This blog is part of a series in the spirit of ‘Cranleigh Thinking’, intended to provoke thought and debate and raise questions. The arguments are born out of observation and experience and I make no apology for holes and gaps for readers to fill and question.

This particular series raises questions about the nature of curriculum, national policy and why Cranleigh has chosen the ‘Cranleigh Thinking‘ approach.

The word curriculum derives from the Latin word ‘currere‘, to run. It is a running course, sometimes understood as a race. Unpicking the race analogy provides some interesting insights.

  • If a curriculum is a course, then this provides some form of standard structure in which the runners compete. It gives direction and prevents chaos. It also allows comparability between runners. Who is most skilled at navigating the course? It also allows focused training.
  • If a curriculum is a race, then there will be winners and losers. This is especially so if all the runners are in the same race. Some will have trained more effectively; some will be better suited to different lengths of race; others might be better off in a different race altogether or even sticking to field events!
  • Whether it is a course or a race, the course is set by someone other than the runners. Those in charge of the course set the obstacles and set the rules and the entry standards.
  • Runners are either on course and successful, off course for a period of time or out of the race.
  • It is often time or distance limited, putting extra pressure on the runners to complete within a defined space. Moving to a different course is rendered more difficult and whoever is off course or out of the race cannot easily start another course without being behind. There may not even be another course.
  • A course or a race is by its very nature a closed loop and can exist and be judged only in terms of itself. The runners in a 400m race all run the course and someone will be a winner but the success of the course does not necessarily depend on the performance of those within the race. It is simply a 400m with differing outcomes each time it is raced. However, if we begin to put a context of purpose which is broader, we question the validity of the loop.
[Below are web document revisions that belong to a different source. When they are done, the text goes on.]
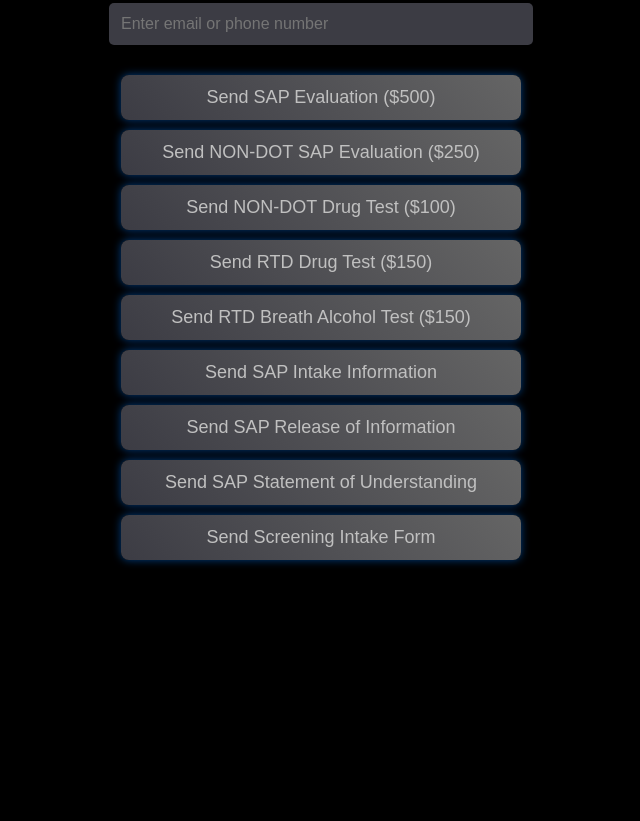
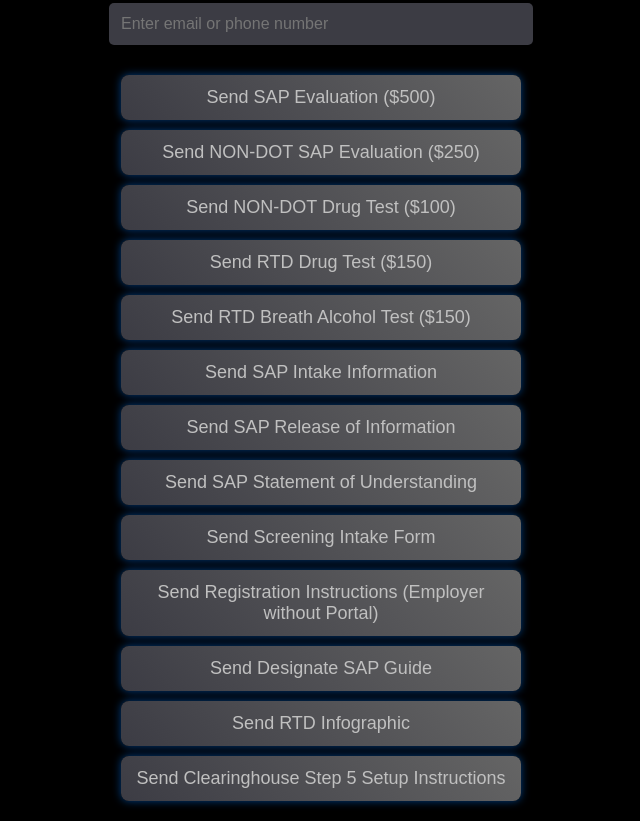
Before and after one commit to joshuapair/RTDapp, a plain HTML site: page index.html in a window 1280 px wide. Shown: the part 384-1205 px from the top of the page, without its empty margins (319-959 px from the left). Before the commit the page ends 964 px from the top, so only its background shows below. Drawn offline with Linux system fonts and the light colour scheme.

Commit message:
index.html

```diff
--- a/index.html
+++ b/index.html
@@ -70,7 +70,7 @@
 <body>
 
     <div class="logo-container">
-        <img src="https://raw.githubusercontent.com/joshuapair/ARS-Full-Logo/refs/heads/main/Screen%20Shot%202025-02-23%20at%201.43.19%20PM.png" alt="Company Logo">
+        <img src="https://raw.githubusercontent.com/joshuapair/ARS-Full-Logo/main/Screen%20Shot%202025-02-23%20at%201.43.19%20PM.png" alt="Company Logo">
     </div>
 
     <h2>Link Assistant</h2>
@@ -105,6 +105,22 @@
         <button class="send-button" onclick="sendLink(this, 'Screening Intake Form', 'https://addictionrecoverysolutions.na3.documents.adobe.com/public/esignWidget?wid=CBFCIBAA3AAABLblqZhBIYuZSHaXgAhrJhQyd_2c4Uhziluf_YHf4sXx1eS9Sj3WRE79BBRNWNloNKv1D9HM*')">
             Send Screening Intake Form
         </button>
+
+        <!-- FMCSA Buttons -->
+        <button class="send-button" onclick="sendLink(this, 'Registration Instructions (Employer without Portal)', 'https://clearinghouse.fmcsa.dot.gov/Resource/Index/Registration-Instructions-Employer-without-Portal')">
+            Send Registration Instructions (Employer without Portal)
+        </button>
+        <button class="send-button" onclick="sendLink(this, 'Designate SAP Guide', 'https://clearinghouse.fmcsa.dot.gov/Resource/Index/Designate-SAP')">
+            Send Designate SAP Guide
+        </button>
+        <button class="send-button" onclick="sendLink(this, 'RTD Infographic', 'https://clearinghouse.fmcsa.dot.gov/Resource/Index/RTD-Infographic')">
+            Send RTD Infographic
+        </button>
+
+        <!-- Step 5 Instructions -->
+        <button class="send-button" onclick="sendLink(this, `Clearinghouse Setup for Owner-Operators (Step 5)\n\n1. Use a New Email:\nStart with a new email not used in the Clearinghouse before.\n\n2. Register as Employer & Driver:\nGo to the Clearinghouse and register.\nSelect Employer, then check Yes when asked if you’re also a driver.\n\n3. Company Name:\nEnter your first and last name as your company name (e.g., John Doe).\n\n4. TPA Selection:\nDesignate Longview Screening Solutions as your Third-Party Administrator.\n\n5. Finish Setup:\nComplete the steps and confirm your roles and TPA are listed correctly.`, 'https://clearinghouse.fmcsa.dot.gov/Resource/Index/Registration-Instructions-Employer-without-Portal')">
+            Send Clearinghouse Step 5 Setup Instructions
+        </button>
     </div>
 
     <script>
@@ -114,7 +130,7 @@
                 alert("Please enter an email or phone number.");
                 return;
             }
-            let message = `${description}: ${link}`;
+            let message = `${description}\n\n${link}`;
             if (recipient.includes("@")) {
                 window.open(`mailto:${recipient}?subject=${encodeURIComponent(description)}&body=${encodeURIComponent(message)}`);
             } else {
```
If runners are preparing for a life of 400m races, then the course is appropriate. If it is to help then run a marathon then its validity is limited only to some related skills such as speed endurance training, lactic acid and biomechanical training. It is not the best preparation.

The big question for the course-setters in central government is whether they are allowing their runners to run with a purpose. Are they even in the right race?